> TASK
The listing below is the input. Say how many of its lines contain "flex", giving the number alone.

> INFORMATION SUPPLIED
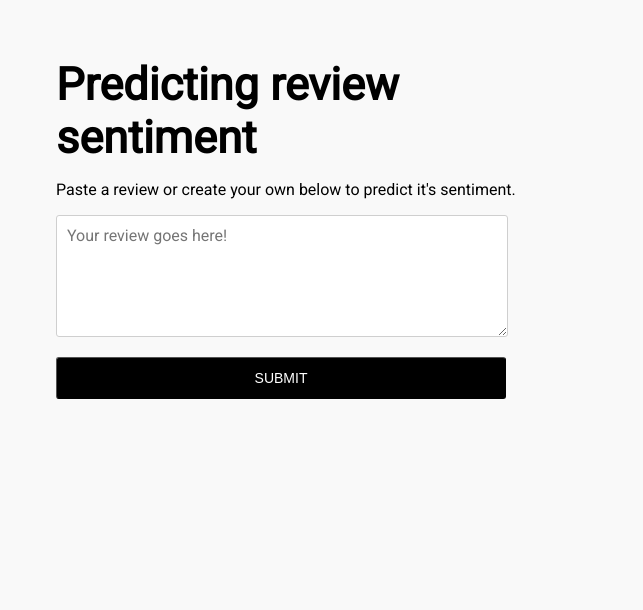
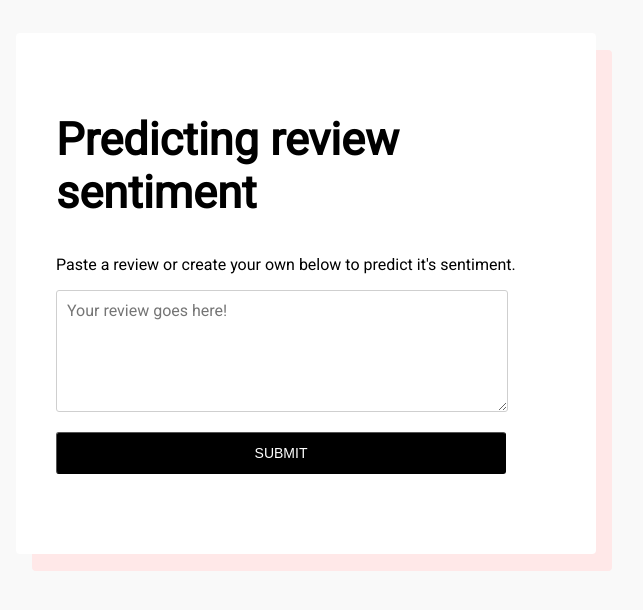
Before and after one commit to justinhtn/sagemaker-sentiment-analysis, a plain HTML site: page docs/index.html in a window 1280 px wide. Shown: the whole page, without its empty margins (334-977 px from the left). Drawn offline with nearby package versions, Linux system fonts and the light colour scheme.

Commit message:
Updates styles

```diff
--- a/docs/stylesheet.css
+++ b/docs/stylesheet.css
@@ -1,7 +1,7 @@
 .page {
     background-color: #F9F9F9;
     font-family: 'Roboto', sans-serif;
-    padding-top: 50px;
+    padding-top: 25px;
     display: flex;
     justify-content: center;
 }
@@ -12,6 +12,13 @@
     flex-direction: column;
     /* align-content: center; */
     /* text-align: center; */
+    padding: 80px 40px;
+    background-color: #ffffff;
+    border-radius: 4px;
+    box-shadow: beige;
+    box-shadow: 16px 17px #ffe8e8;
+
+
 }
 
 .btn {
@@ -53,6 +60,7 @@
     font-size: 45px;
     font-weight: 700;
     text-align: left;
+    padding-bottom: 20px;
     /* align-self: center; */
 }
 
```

> SOLUTION BELOW
2